A lot has been happening in Sergei’s life recently that’s been breaking my heart on his behalf. Every defensive and protective impulse in me (and I’ve got a lot) has been aching to shield him but that’s neither appropriate nor possible. All I can really do is pray. I’ve been doing lots of praying. Still, the timing for this heartache makes it all the more devastating, in my opinion.
I’ll admit, I’m a romantic. I strongly believe that the Christmas season is sacred. It should be set apart as a time of year that is especially delightful. Full of delicious food, lovely decorations, awkward/enjoyable gatherings, last minute shopping and, most of all, gift giving and great conversations (my two favorite things). It’s a time when those we love and those who love us are meant to draw near to us. Not withdraw. It’s not supposed to be lonely or dreary or sad. Maybe a little stressful, frantic and tiring. But not depressing.
I know Sergei isn’t the only one who may have a less than magical holiday season. For many people, this is the most depressing time of year. That never strikes me as less than tragic. All I can really say is that it shouldn’t be, with a sort of childlike innocence as if I could make right what is wrong through that simple declaration. If only I could.
In Gilead the narrator John Ames states, “Augustine says the Lord loves each of us as an only child, and that has to be true. ‘He will wipe the tears from all faces.’ It takes nothing from the loveliness of the verse to say that is exactly what will be required.” It feels necessary to repeat, that is exactly what will be required. Sometimes I wish that I could wipe the tears from all faces.
This isn’t the first Christmas season that I’ve meditated on the brokenness of the world. Last year, I followed up the holiday with my post Why Hasn’t Oppression Ceased? as I found myself dwelling on words from “O Holy Night.” But there was a greater emotional remove. There is a profound difference between the compassion you can feel for nameless people and the compassion you feel for someone in your life. Especially when you’re as fiercely protective as I am.
Re-reading the nativity stories, I’ve been reminded that the Christmas story itself has a bittersweet quality.
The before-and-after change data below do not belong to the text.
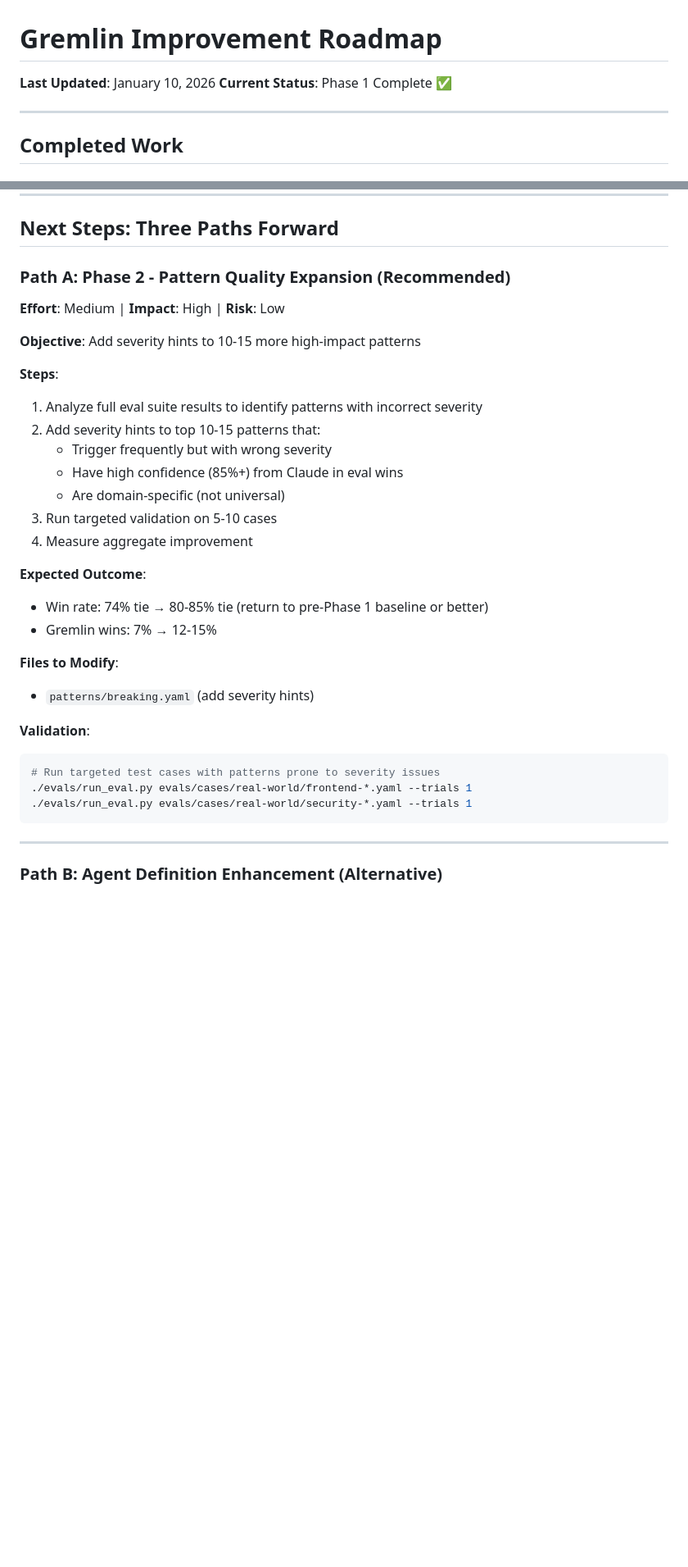
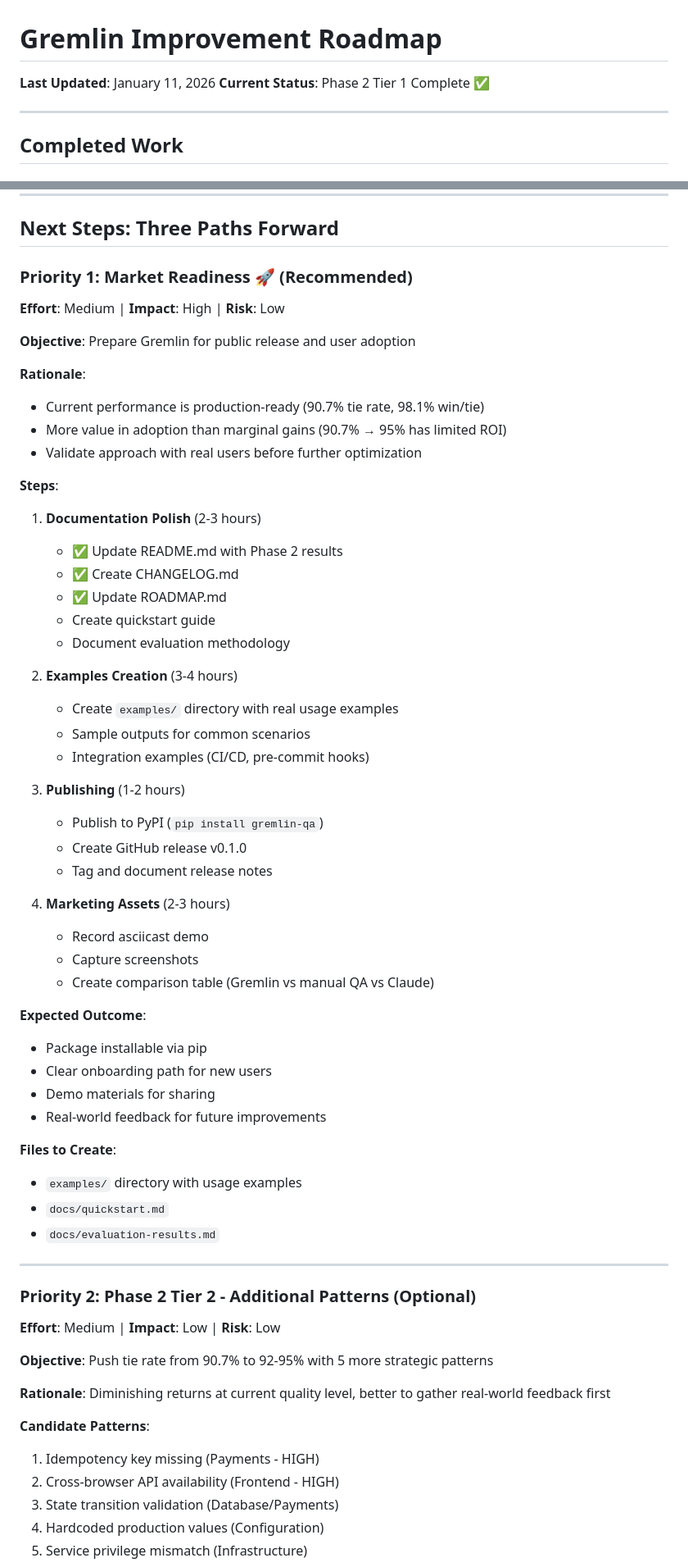
Before and after one commit to abhi10/gremlin, a Markdown page: ROADMAP.md, 2 parts joined by grey strips. Shown at 82% size. GitHub-like rendering; blank space fills up the shorter version.

````diff
--- a/ROADMAP.md
+++ b/ROADMAP.md
@@ -1,7 +1,7 @@
 # Gremlin Improvement Roadmap
 
-**Last Updated**: January 10, 2026
-**Current Status**: Phase 1 Complete ✅
+**Last Updated**: January 11, 2026
+**Current Status**: Phase 2 Tier 1 Complete ✅
 
 ---
 
@@ -50,34 +87,63 @@ rm evals/results/*20260110*.json
 
 ## Next Steps: Three Paths Forward
 
-### Path A: Phase 2 - Pattern Quality Expansion (Recommended)
+### Priority 1: Market Readiness 🚀 (Recommended)
 **Effort**: Medium | **Impact**: High | **Risk**: Low
 
-**Objective**: Add severity hints to 10-15 more high-impact patterns
+**Objective**: Prepare Gremlin for public release and user adoption
+
+**Rationale**:
+- Current performance is production-ready (90.7% tie rate, 98.1% win/tie)
+- More value in adoption than marginal gains (90.7% → 95% has limited ROI)
+- Validate approach with real users before further optimization
 
 **Steps**:
-1. Analyze full eval suite results to identify patterns with incorrect severity
-2. Add severity hints to top 10-15 patterns that:
-   - Trigger frequently but with wrong severity
-   - Have high confidence (85%+) from Claude in eval wins
-   - Are domain-specific (not universal)
-3. Run targeted validation on 5-10 cases
-4. Measure aggregate improvement
+1. **Documentation Polish** (2-3 hours)
+   - ✅ Update README.md with Phase 2 results
+   - ✅ Create CHANGELOG.md
+   - ✅ Update ROADMAP.md
+   - Create quickstart guide
+   - Document evaluation methodology
+
+2. **Examples Creation** (3-4 hours)
+   - Create `examples/` directory with real usage examples
+   - Sample outputs for common scenarios
+   - Integration examples (CI/CD, pre-commit hooks)
+
+3. **Publishing** (1-2 hours)
+   - Publish to PyPI (`pip install gremlin-qa`)
+   - Create GitHub release v0.1.0
+   - Tag and document release notes
+
+4. **Marketing Assets** (2-3 hours)
+   - Record asciicast demo
+   - Capture screenshots
+   - Create comparison table (Gremlin vs manual QA vs Claude)
 
 **Expected Outcome**:
-- Win rate: 74% tie → 80-85% tie (return to pre-Phase 1 baseline or better)
-- Gremlin wins: 7% → 12-15%
+- Package installable via pip
+- Clear onboarding path for new users
+- Demo materials for sharing
+- Real-world feedback for future improvements
 
-**Files to Modify**:
-- `patterns/breaking.yaml` (add severity hints)
-
-**Validation**:
-```bash
-# Run targeted test cases with patterns prone to severity issues
-./evals/run_eval.py evals/cases/real-world/frontend-*.yaml --trials 1
-./evals/run_eval.py evals/cases/real-world/security-*.yaml --trials 1
-```
+**Files to Create**:
+- `examples/` directory with usage examples
+- `docs/quickstart.md`
+- `docs/evaluation-results.md`
 
 ---
 
-### Path B: Agent Definition Enhancement (Alternative)
+### Priority 2: Phase 2 Tier 2 - Additional Patterns (Optional)
+**Effort**: Medium | **Impact**: Low | **Risk**: Low
+
+**Objective**: Push tie rate from 90.7% to 92-95% with 5 more strategic patterns
+
+**Rationale**: Diminishing returns at current quality level, better to gather real-world feedback first
+
+**Candidate Patterns**:
+1. Idempotency key missing (Payments - HIGH)
+2. Cross-browser API availability (Frontend - HIGH)
+3. State transition validation (Database/Payments)
+4. Hardcoded production values (Configuration)
+5. Service privilege mismatch (Infrastructure)
+
````
Also changed, not shown: other parts of ROADMAP.md (+103 -43 lines), CHANGELOG.md (added, +157 -0 lines), README.md (+21 -5 lines).
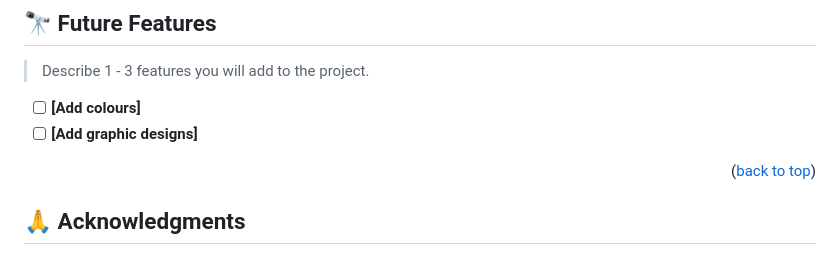
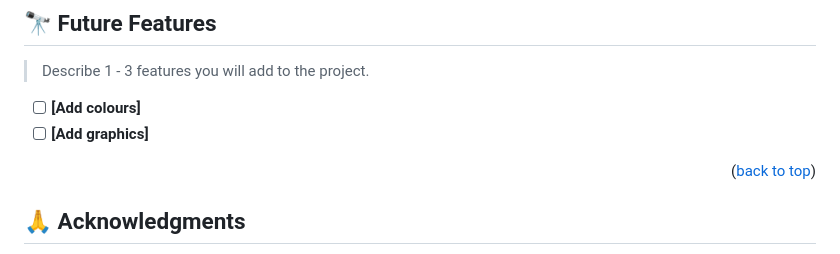
Before and after one commit to Excel-developer/first-project, a Markdown page: README.md, the part around one of its changes. Rendered like a GitHub page.

```diff
--- a/README.md
+++ b/README.md
@@ -108,7 +108,7 @@ For more information on the importance of a professional README for your reposit
 > Describe 1 - 3 features you will add to the project.
 
 - [ ] **[Add colours]**
-- [ ] **[Add graphic designs]**
+- [ ] **[Add graphics]**
 
 <p align="right">(<a href="#readme-top">back to top</a>)</p>
 
```
Also changed, not shown: other parts of README.md (+4 -4 lines).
Not long after the Magi leave Jesus, Matthew tells us “A voice is heard in Ramah, weeping and great mourning, Rachel weeping for her children and refusing to be comforted, because they are no more.” In Luke, when baby Jesus is first presented at the temple, Mary is warned that a sword will piece her own heart. A prophesy I’ve always taken to foreshadow both that she’ll be pieced with conviction by her son’s teachings and heartbroken by his death.
I came across a quote from Tim Keller’s book Reason for God about Jesus’ ministry that aptly applies to our hope at Christmas time as well. He states, “Jesus’ miracles in particular were never magic tricks, designed only to impress and coerce. You never see him say something like ‘See that tree over there? Watch me make it burst into flames!” Instead, he used miraculous power to heal the sick, feed the hungry, and raise the dead. Why? We modern people think of miracles as the suspension of the natural order, but Jesus meant them to be the restoration of the natural order. The Bible tells us that God did not originally make the world to have disease, hunger, and death in it. Jesus has come to redeem where it is wrong and heal the world where it is broken. His miracles are not just proofs that he has power but also wonderful foretastes of what he is going to do with that power. Jesus’ miracles are not just a challenge to our minds, but a promise to our hearts, that the world we all want is coming.”
Isn’t this promise to heart what we are really singing about at Christmas? We are longing for heaven and nature to sing praise in unison for a world without loss or loneliness. Without sickness or death. At this time of year we celebrate love, joy and peace not only because they are so scarce but because they are a foretaste of what we’re looking forward to.
While I’m inclined to be more like John Ames in Gilead, both in awe of this world and groaning with it for healing and restoration, I’m finding myself more resolved than ever to spread holiday cheer this season. I cannot single-handedly save this world, or shoulder anyone else’s suffering (as much as I might like to), I can bless others by being loving, joyful and giving.* By living into the promise of a new world. That itself offers some comfort.
*As someone for whom gifts is one of my primary love languages, I don’t underestimate the value of a thoughtful/playful gift.